## WHAT NEEDS TO BE DONE
Determine the number of lines of the records below that include "light". Respond with the number and no other text.

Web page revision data
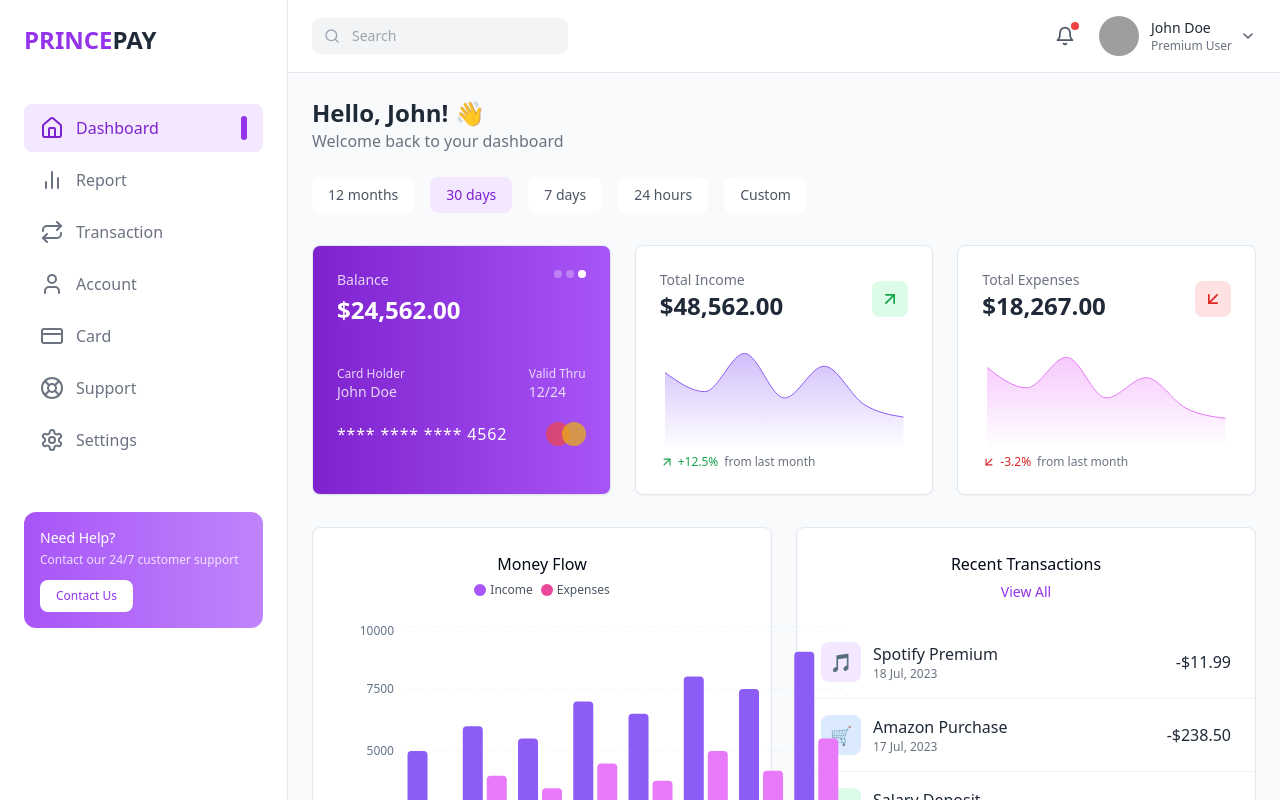
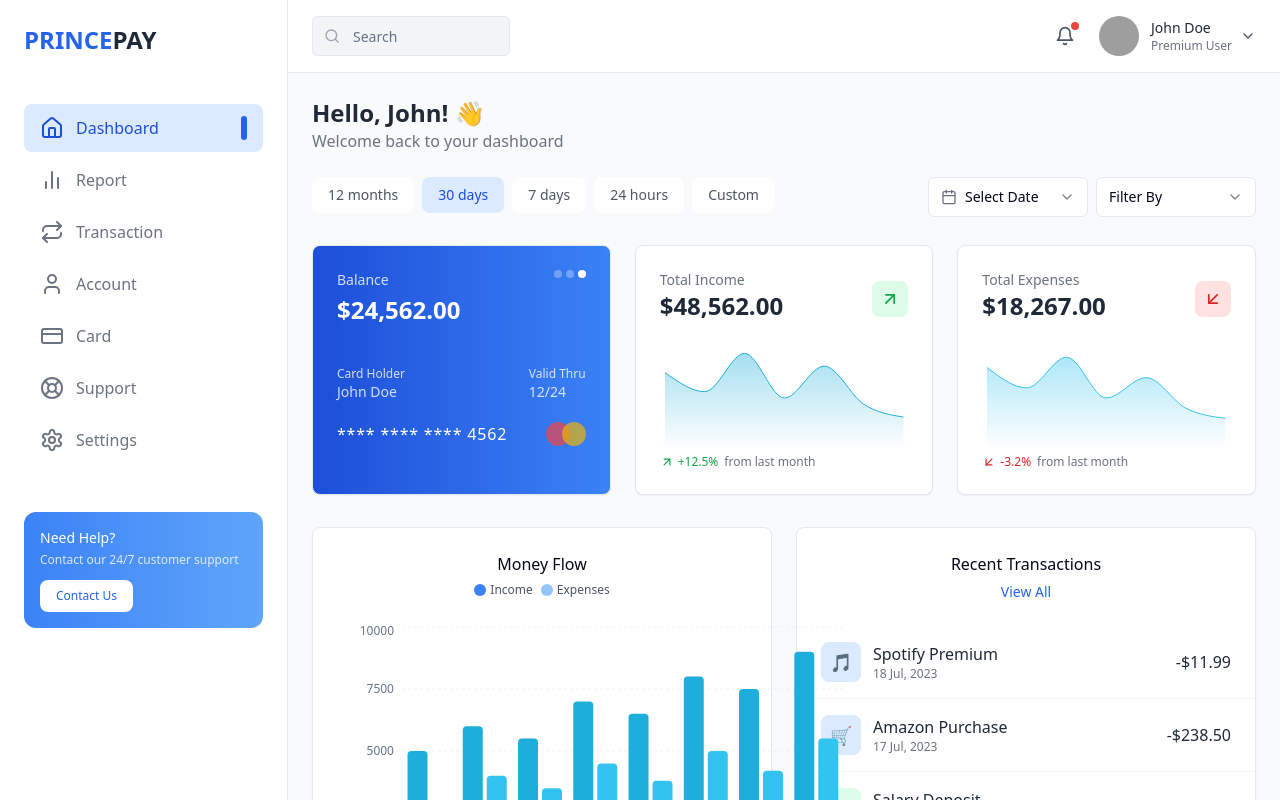
Before and after one commit to trustedprince01/expensedashboard, a React (Vite) app: page / in a window 1280 px wide. Shown: the top 800 px of the page. Built offline with nearby package versions, Linux system fonts and the light colour scheme; grey boxes are pictures that could not be loaded.

Commit message:
Fix: Implement responsive design and UI updates
Refactor the dashboard page to match the provided design, including the search bar, filter, and date selection components. Update colors to blue and incorporate the profile icon.

```diff
--- a/src/pages/Dashboard.tsx
+++ b/src/pages/Dashboard.tsx
@@ -14,7 +14,8 @@ import {
   Repeat,
   User,
   LifeBuoy,
-  Settings
+  Settings,
+  Calendar
 } from "lucide-react";
 import { Card, CardContent, CardFooter, CardHeader } from "@/components/ui/card";
 import {
@@ -33,6 +34,15 @@ import {
   ResponsiveContainer,
   Tooltip
 } from "recharts";
+import { Input } from "@/components/ui/input";
+import {
+  Select,
+  SelectContent,
+  SelectItem,
+  SelectTrigger,
+  SelectValue,
+} from "@/components/ui/select";
+import { Avatar, AvatarImage, AvatarFallback } from "@/components/ui/avatar";
 
 // Sample data for charts
 const moneyFlowData = [
@@ -113,29 +123,50 @@ const chartConfig = {
   income: {
     label: "Income",
     theme: {
-      light: "#8B5CF6",
-      dark: "#8B5CF6",
+      light: "#1EAEDB",
+      dark: "#1EAEDB",
     },
   },
   expenses: {
     label: "Expenses",
     theme: {
-      light: "#E879F9",
-      dark: "#E879F9",
+      light: "#33C3F0",
+      dark: "#33C3F0",
     },
   },
 };
 
 const Dashboard = () => {
   const [timeFilter, setTimeFilter] = useState("30days");
+  const [menuOpen, setMenuOpen] = useState(false);
 
   return (
-    <div className="flex min-h-screen bg-gray-50">
+    <div className="flex flex-col md:flex-row min-h-screen bg-gray-50">
+      {/* Mobile menu toggle */}
+      <div className="md:hidden p-4 flex justify-between items-center bg-white border-b border-gray-200">
+        <div className="flex items-center">
+          <span className="text-blue-600 font-bold text-2xl">PRINCE</span>
+          <span className="text-gray-800 font-bold text-2xl">PAY</span>
+        </div>
+        <button
+          onClick={() => setMenuOpen(!menuOpen)}
+          className="p-2 rounded-lg hover:bg-gray-100 transition-colors"
+        >
+          <svg className="h-6 w-6" fill="none" viewBox="0 0 24 24" stroke="currentColor">
+            {menuOpen ? (
+              <path strokeLinecap="round" strokeLinejoin="round" strokeWidth={2} d="M6 18L18 6M6 6l12 12" />
+            ) : (
+              <path strokeLinecap="round" strokeLinejoin="round" strokeWidth={2} d="M4 6h16M4 12h16M4 18h16" />
+            )}
+          </svg>
+        </button>
+      </div>
+
       {/* Sidebar */}
-      <div className="w-72 bg-white border-r border-gray-200 hidden md:block">
+      <div className={`${menuOpen ? 'block' : 'hidden'} md:block w-full md:w-72 bg-white border-r border-gray-200 fixed md:static top-16 left-0 h-screen md:h-auto z-50`}>
         <div className="p-6">
-          <div className="flex items-center mb-12">
-            <span className="text-purple-600 font-bold text-2xl">PRINCE</span>
+          <div className="flex items-center mb-12 hidden md:flex">
+            <span className="text-blue-600 font-bold text-2xl">PRINCE</span>
             <span className="text-gray-800 font-bold text-2xl">PAY</span>
           </div>
 
@@ -151,10 +182,10 @@ const Dashboard = () => {
         </div>
 
         <div className="mt-auto p-6">
-          <div className="bg-gradient-to-r from-purple-500 to-purple-400 rounded-xl p-4 text-white">
+          <div className="bg-gradient-to-r from-blue-500 to-blue-400 rounded-xl p-4 text-white">
             <h3 className="font-medium text-sm">Need Help?</h3>
             <p className="text-xs mt-1 mb-3 opacity-80">Contact our 24/7 customer support</p>
-            <button className="bg-white text-purple-600 text-xs rounded-lg px-4 py-2 font-medium">
+            <button className="bg-white text-blue-600 text-xs rounded-lg px-4 py-2 font-medium hover:bg-blue-50 transition-colors">
               Contact Us
             </button>
           </div>
@@ -164,28 +195,30 @@ const Dashboard = () => {
       {/* Main Content */}
       <div className="flex-1 overflow-y-auto">
         {/* Header */}
-        <header className="bg-white border-b border-gray-200 py-4 px-6">
-          <div className="flex items-center justify-between">
-            <div className="relative">
+        <header className="bg-white border-b border-gray-200 py-4 px-6 sticky top-0 z-10">
+          <div className="flex flex-col md:flex-row md:items-center md:justify-between gap-4">
+            <div className="relative w-full md:w-64">
               <Search className="absolute left-3 top-1/2 transform -translate-y-1/2 text-gray-400 h-4 w-4" />
-              <input
+              <Input
                 type="text"
                 placeholder="Search"
-                className="pl-10 pr-4 py-2 bg-gray-100 rounded-lg text-sm focus:outline-none focus:ring-1 focus:ring-purple-500 w-64"
+                className="pl-10 pr-4 py-2 bg-gray-100 focus:ring-blue-500 w-full"
               />
             </div>
 
-            <div className="flex items-center space-x-4">
-              <button className="relative p-2 rounded-full hover:bg-gray-100">
+            <div className="flex items-center space-x-4 justify-between md:justify-end w-full">
+              <button className="relative p-2 rounded-full hover:bg-gray-100 transition-colors">
                 <Bell className="h-5 w-5 text-gray-600" />
                 <span className="absolute top-1 right-1 w-2 h-2 bg-red-500 rounded-full"></span>
               </button>
               <div className="flex items-center">
-                <img
+                <Avatar className="h-10 w-10">
+                  <AvatarImage
                     src="https://cdn.gpteng.co/lovable-storage/zadaaanjsmvl0/1mrccCUD_UfGQcwWDGyzk.png"
                     alt="Profile"
-                  className="h-10 w-10 rounded-full object-cover"
                   />
+                  <AvatarFallback>JD</AvatarFallback>
+                </Avatar>
                 <div className="ml-3 hidden md:block">
                   <p className="text-sm font-medium text-gray-800">John Doe</p>
                   <p className="text-xs text-gray-500">Premium User</p>
@@ -197,22 +230,23 @@ const Dashboard = () => {
         </header>
 
         {/* Content */}
-        <main className="p-6">
+        <main className="p-4 md:p-6">
           <div className="mb-6">
             <h1 className="text-2xl font-bold text-gray-800">Hello, John! 👋</h1>
             <p className="text-gray-500">Welcome back to your dashboard</p>
           </div>
 
-          {/* Time filters */}
-          <div className="flex space-x-4 mb-6 overflow-x-auto pb-2">
+          {/* Date and time filters */}
+          <div className="flex flex-col sm:flex-row justify-between gap-4 mb-6">
+            <div className="flex space-x-2 overflow-x-auto pb-2 whitespace-nowrap">
               {["12months", "30days", "7days", "24hours", "custom"].map((filter) => (
                 <button
                   key={filter}
                   onClick={() => setTimeFilter(filter)}
                   className={`px-4 py-2 rounded-lg text-sm whitespace-nowrap ${
                     timeFilter === filter
-                    ? "bg-purple-100 text-purple-700 font-medium"
-                    : "bg-white text-gray-600 hover:bg-gray-100"
+                      ? "bg-blue-100 text-blue-700 font-medium"
+                      : "bg-white text-gray-600 hover:bg-gray-100 transition-colors"
                   }`}
                 >
                   {filter === "12months" ? "12 months" :
@@ -223,9 +257,43 @@ const Dashboard = () => {
               ))}
             </div>
 
-          <div className="grid grid-cols-1 lg:grid-cols-3 gap-6 mb-8">
+            <div className="flex gap-2">
+              <div className="w-32 sm:w-40">
+                <Select>
+                  <SelectTrigger className="bg-white">
+                    <div className="flex items-center gap-2">
+                      <Calendar className="h-4 w-4 text-gray-500" />
+                      <SelectValue placeholder="Select Date" />
+                    </div>
+                  </SelectTrigger>
+                  <SelectContent>
+                    <SelectItem value="today">Today</SelectItem>
+                    <SelectItem value="yesterday">Yesterday</SelectItem>
+                    <SelectItem value="thisWeek">This week</SelectItem>
+                    <SelectItem value="thisMonth">This month</SelectItem>
+                  </SelectContent>
+                </Select>
+              </div>
+
+              <div className="w-32 sm:w-40">
+                <Select>
+                  <SelectTrigger className="bg-white">
+                    <SelectValue placeholder="Filter By" />
+                  </SelectTrigger>
+                  <SelectContent>
+                    <SelectItem value="all">All</SelectItem>
+                    <SelectItem value="income">Income</SelectItem>
+                    <SelectItem value="expense">Expense</SelectItem>
+                    <SelectItem value="transfer">Transfer</SelectItem>
+                  </SelectContent>
+                </Select>
+              </div>
+            </div>
+          </div>
+
+          <div className="grid grid-cols-1 lg:grid-cols-3 gap-4 md:gap-6 mb-8">
             {/* Card */}
-            <Card className="bg-gradient-to-r from-purple-700 to-purple-500 text-white">
+            <Card className="bg-gradient-to-r from-blue-700 to-blue-500 text-white hover:shadow-lg transition-shadow">
               <CardHeader>
                 <div className="flex justify-between">
                   <div>
@@ -261,7 +329,7 @@ const Dashboard = () => {
             </Card>
 
             {/* Income */}
-            <Card>
+            <Card className="hover:shadow-md transition-shadow">
               <CardHeader className="flex flex-row items-center justify-between pb-2">
                 <div>
                   <h3 className="text-sm font-medium text-gray-500">Total Income</h3>
@@ -277,14 +345,14 @@ const Dashboard = () => {
                     <AreaChart data={incomeData}>
                       <defs>
                         <linearGradient id="incomeGradient" x1="0" y1="0" x2="0" y2="1">
-                          <stop offset="0%" stopColor="#8B5CF6" stopOpacity={0.4} />
-                          <stop offset="100%" stopColor="#8B5CF6" stopOpacity={0} />
+                          <stop offset="0%" stopColor="#1EAEDB" stopOpacity={0.4} />
+                          <stop offset="100%" stopColor="#1EAEDB" stopOpacity={0} />
                         </linearGradient>
                       </defs>
                       <Area
                         type="monotone"
                         dataKey="value"
-                        stroke="#8B5CF6"
+                        stroke="#1EAEDB"
                         fillOpacity={1}
                         fill="url(#incomeGradient)"
                       />
@@ -302,7 +370,7 @@ const Dashboard = () => {
             </Card>
 
             {/* Expenses */}
-            <Card>
+            <Card className="hover:shadow-md transition-shadow">
               <CardHeader className="flex flex-row items-center justify-between pb-2">
                 <div>
                   <h3 className="text-sm font-medium text-gray-500">Total Expenses</h3>
@@ -318,14 +386,14 @@ const Dashboard = () => {
                     <AreaChart data={expensesData}>
                       <defs>
                         <linearGradient id="expensesGradient" x1="0" y1="0" x2="0" y2="1">
-                          <stop offset="0%" stopColor="#E879F9" stopOpacity={0.4} />
-                          <stop offset="100%" stopColor="#E879F9" stopOpacity={0} />
+                          <stop offset="0%" stopColor="#33C3F0" stopOpacity={0.4} />
+                          <stop offset="100%" stopColor="#33C3F0" stopOpacity={0} />
                         </linearGradient>
                       </defs>
                       <Area
                         type="monotone"
                         dataKey="value"
-                        stroke="#E879F9"
+                        stroke="#33C3F0"
                         fillOpacity={1}
                         fill="url(#expensesGradient)"
                       />
@@ -345,16 +413,16 @@ const Dashboard = () => {
 
           <div className="grid grid-cols-1 lg:grid-cols-2 gap-6 mb-6">
             {/* Money Flow */}
-            <Card>
+            <Card className="hover:shadow-md transition-shadow">
               <CardHeader className="flex justify-between items-center">
                 <h3 className="font-medium">Money Flow</h3>
                 <div className="flex items-center space-x-2">
                   <div className="flex items-center">
-                    <div className="w-3 h-3 rounded-full bg-purple-500 mr-1"></div>
+                    <div className="w-3 h-3 rounded-full bg-blue-500 mr-1"></div>
                     <span className="text-xs text-gray-600">Income</span>
                   </div>
                   <div className="flex items-center">
-                    <div className="w-3 h-3 rounded-full bg-pink-500 mr-1"></div>
+                    <div className="w-3 h-3 rounded-full bg-blue-300 mr-1"></div>
                     <span className="text-xs text-gray-600">Expenses</span>
                   </div>
                 </div>
@@ -366,18 +434,18 @@ const Dashboard = () => {
                     <YAxis axisLine={false} tickLine={false} />
                     <CartesianGrid vertical={false} strokeDasharray="3 3" />
                     <ChartTooltip content={<ChartTooltipContent />} />
-                    <Bar dataKey="income" name="income" fill="var(--color-income)" radius={[4, 4, 0, 0]} />
-                    <Bar dataKey="expenses" name="expenses" fill="var(--color-expenses)" radius={[4, 4, 0, 0]} />
+                    <Bar dataKey="income" name="income" fill="#1EAEDB" radius={[4, 4, 0, 0]} />
+                    <Bar dataKey="expenses" name="expenses" fill="#33C3F0" radius={[4, 4, 0, 0]} />
                   </BarChart>
                 </ChartContainer>
               </CardContent>
             </Card>
 
             {/* Recent Transactions */}
-            <Card>
+            <Card className="hover:shadow-md transition-shadow">
               <CardHeader className="flex justify-between items-center">
                 <h3 className="font-medium">Recent Transactions</h3>
-                <button className="text-purple-600 text-sm hover:text-purple-700">View All</button>
+                <button className="text-blue-600 text-sm hover:text-blue-700 transition-colors">View All</button>
               </CardHeader>
               <CardContent className="px-0">
                 <div className="divide-y divide-gray-100">
@@ -389,7 +457,7 @@ const Dashboard = () => {
                             w-10 h-10 rounded-lg flex items-center justify-center text-lg
                             ${tx.type === 'income' ? 'bg-green-100' :
                               tx.type === 'shopping' ? 'bg-blue-100' :
-                              tx.type === 'subscription' ? 'bg-purple-100' :
+                              tx.type === 'subscription' ? 'bg-blue-100' :
                               tx.type === 'food' ? 'bg-yellow-100' : 'bg-gray-100'}
                           `}>
                             {tx.icon}
@@ -408,7 +476,7 @@ const Dashboard = () => {
                 </div>
               </CardContent>
               <CardFooter className="flex justify-center">
-                <button className="text-purple-600 flex items-center text-sm hover:text-purple-700">
+                <button className="text-blue-600 flex items-center text-sm hover:text-blue-700 transition-colors">
                   <span>View all transactions</span>
                   <ChevronRight className="h-4 w-4 ml-1" />
                 </button>
@@ -427,14 +495,14 @@ const SidebarItem = ({ icon, label, active = false }) => {
     <a
       href="#"
       className={`flex items-center px-4 py-3 rounded-lg transition-colors ${
-        active ? 'bg-purple-100 text-purple-700' : 'text-gray-500 hover:bg-gray-100'
+        active ? 'bg-blue-100 text-blue-700' : 'text-gray-500 hover:bg-gray-100'
       }`}
     >
-      <div className={`mr-3 ${active ? 'text-purple-700' : 'text-gray-500'}`}>
+      <div className={`mr-3 ${active ? 'text-blue-700' : 'text-gray-500'}`}>
         {icon}
       </div>
       <span className={active ? 'font-medium' : ''}>{label}</span>
-      {active && <div className="ml-auto w-1.5 h-6 bg-purple-600 rounded-full"></div>}
+      {active && <div className="ml-auto w-1.5 h-6 bg-blue-600 rounded-full"></div>}
     </a>
   );
 };
```
Lines whose indentation alone changed are shown as unchanged.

## RESPONSE AREA
5